Required work: For each line in the data that includes "href", make a copy.
_ _ _ _ _
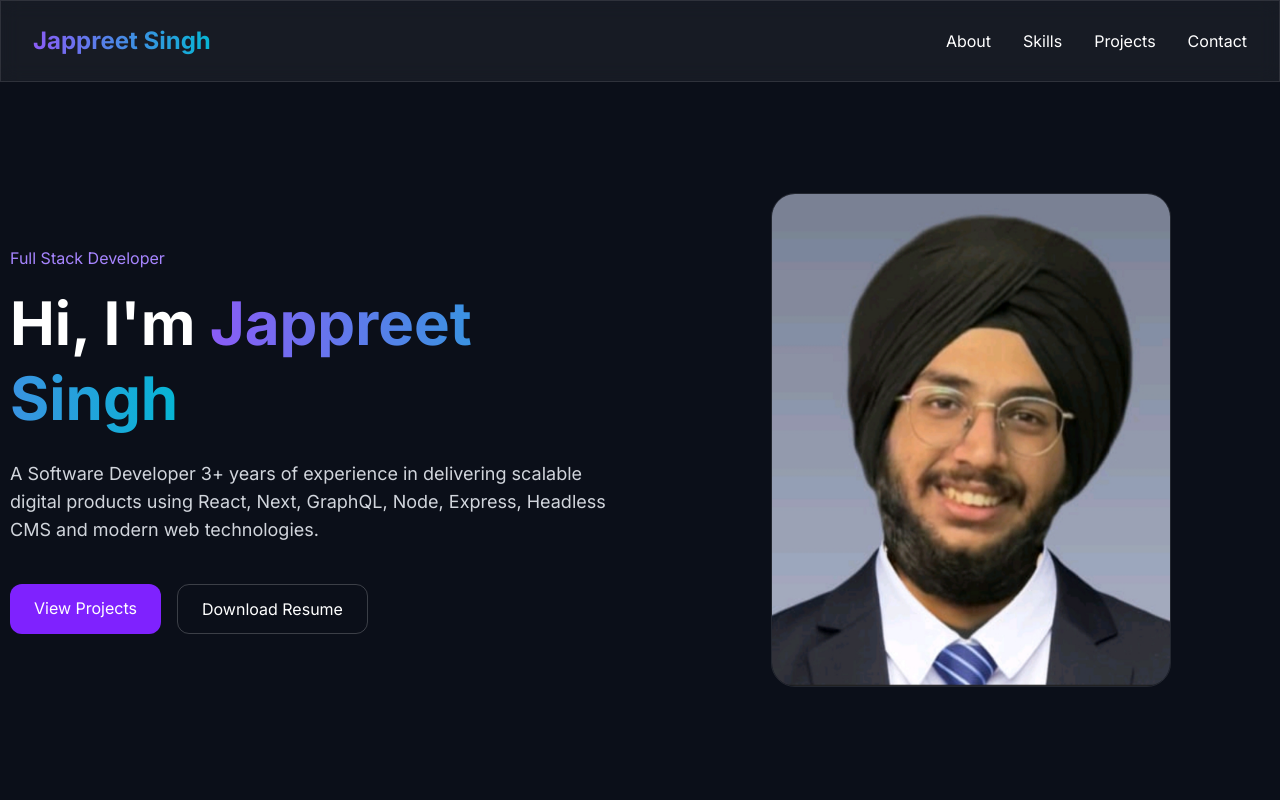
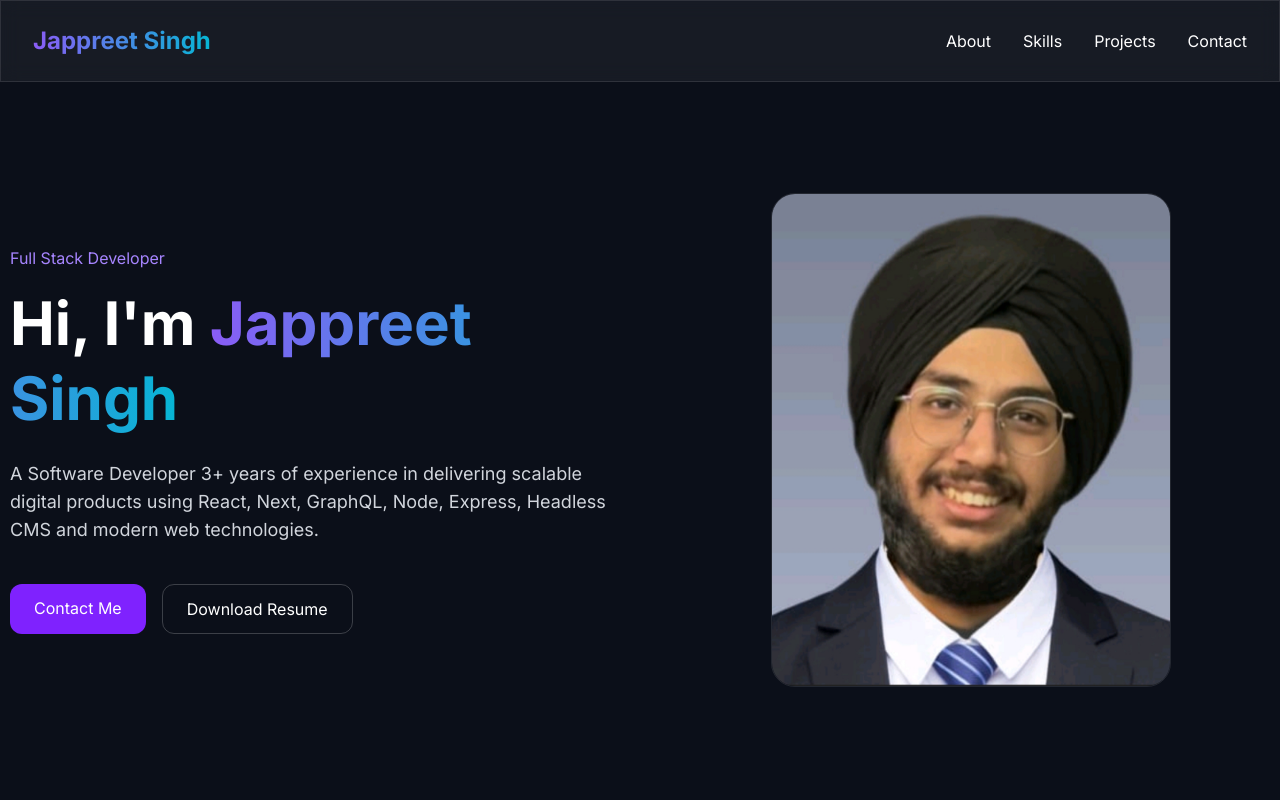
Before and after one commit to jappreetsingh13/portfolio-open-source, a Next.js app: page / in a window 1280 px wide. Shown: the top 800 px of the page. Built offline with nearby package versions, Linux system fonts and the light colour scheme.

Commit message:
Resume PDF and contact button linked

```diff
--- a/components/Hero.tsx
+++ b/components/Hero.tsx
@@ -38,16 +38,16 @@ function Hero() {
 
           <div className="mt-10 flex gap-4">
             <a
-              href="#projects"
-              className="px-6 py-3 rounded-xl bg-violet-600 hover:bg-violet-700 transition"
+              href="#contact"
+              className="px-6 py-3 rounded-xl bg-violet-600 hover:bg-violet-700 transition text-center"
             >
-              View Projects
+              Contact Me
             </a>
 
             <a
-              href="/jappreetcv"
+              href="/jappreetcv.pdf"
               download={true}
-              className="px-6 py-3 rounded-xl border border-white/20"
+              className="px-6 py-3 rounded-xl border border-white/20 text-center"
             >
               Download Resume
             </a>
@@ -58,6 +58,7 @@ function Hero() {
           <Image
             src="/profile.jpeg"
             alt="Profile"
+            loading="eager"
             width={400}
             height={400}
             className="rounded-3xl border border-white/10"
```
_ _ _ _ _
Answer space:
-              href="#projects"
+              href="#contact"
-              href="/jappreetcv"
+              href="/jappreetcv.pdf"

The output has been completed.